I would therefore look to stay in your current role for about 12 months but be open with your boss about your goal and get her support in drawing up a PDP to prepare you for the training role in 12 months’ time.In the meantime, you do need to reassure your boss that you will give 100% to your current role and see it as both interesting and valuable in its own right. Make sure she can see how your move in to training will benefit her in the 12 months that you stay with her. Maybe in your discussion with her you can make some suggestions around undertaking various training-related activities for her. You talked about inductions and team meetings in your question. Maybe you could suggest that you pull together a new approach for all the team leaders and coach/train them through its implementation?In summary, don’t rush in to a new role, be open with your boss and make sure you give her something she needs for the team in return for her support. Also, do draw up and agree with her a robust PDP to prepare you for the training role.


Answer 3 

Courtesy of Chris James, founder and commercial director at the outsourcer Message Pad

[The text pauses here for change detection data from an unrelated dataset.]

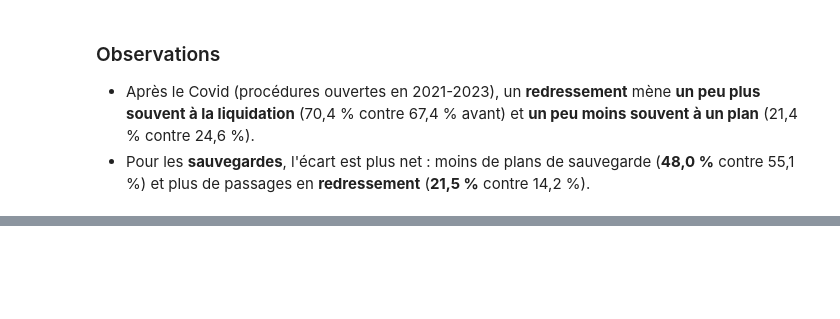
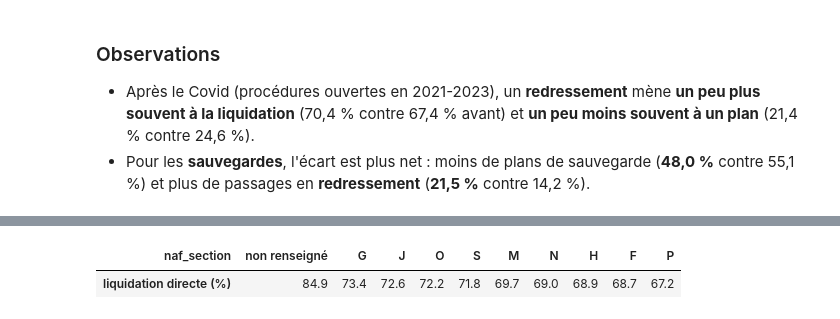
Before and after one commit to Kez0X/analyse-defaillances-entreprises, a Jupyter notebook: notebooks/axes/parcours.ipynb, the cells around one changed output, grey strips where cells are left out. Cells and saved outputs as stored; diff of their text form; code cells hidden in the pictures; blank space fills up the shorter version.

```diff
--- a/notebooks/axes/parcours.ipynb
+++ b/notebooks/axes/parcours.ipynb
@@ -403,0 +461,7 @@ comparaison.loc[["Redressement judiciaire", "Sauvegarde", "Liquidation judiciair
+# %%
+# Exemple : part des liquidations directes par secteur
+po = premiere_ouverture.groupby(["naf_section", "premiere"])["entreprises"].sum().unstack(fill_value=0)
+(100 * po["Liquidation judiciaire"] / po.sum(axis=1)).sort_values(ascending=False).round(1).head(10).to_frame("liquidation directe (%)").T
+# %% [output]
+| naf_section | non renseigné | G | J | O | S | M | N | H | F | P |
+| liquidation directe (%) | 84.9 | 73.4 | 72.6 | 72.2 | 71.8 | 69.7 | 69.0 | 68.9 | 68.7 | 67.2 |
```
Also changed, not shown: parts of 7 cells of this notebook, 4 other files.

The fact that you have thought through the issues involved is excellent as it indicates the kind of sensitivity needed in a training and development role. There is never any harm in admitting ambition to your boss. However, you must temper that with an acknowledgement that she and the company may need to get more value from you as a team leader before you move on.Why not use the review process to suggest you would like to work for, say, your Level 4 NVQ while at the same time offering to mentor members of your team through a lower level qualification? This costs your company nothing but will be an important indication of your desire to move towards a training role. It is also a good, first practical step in that direction.In addition, if your company is a member of the Call Centre Association (CCA), you may want to research its accredited training courses offered in partnership with Nottingham Trent University. Consider taking the one for team leaders as part of the process of seeing how training is delivered across a wider strata of the industry than just your own company.Share your enthusiasm for the mentoring side of your current role with all those with whom you come in contact. But do remember not to make any formal approaches to move without having taken your boss in to your confidence. This should of course be done through the correct channels.

Enthusiastic talented trainers are treasured in our industry. I’m certain you will get your wish in the not too distant future. Good luck.

Published On: 27th Jun 2006 - Last modified: 19th Sep 2019
Read more about - Call Centre Life,


Get the latest exciting call centre reports, specialist whitepapers, interesting case-studies and industry events straight to your inbox.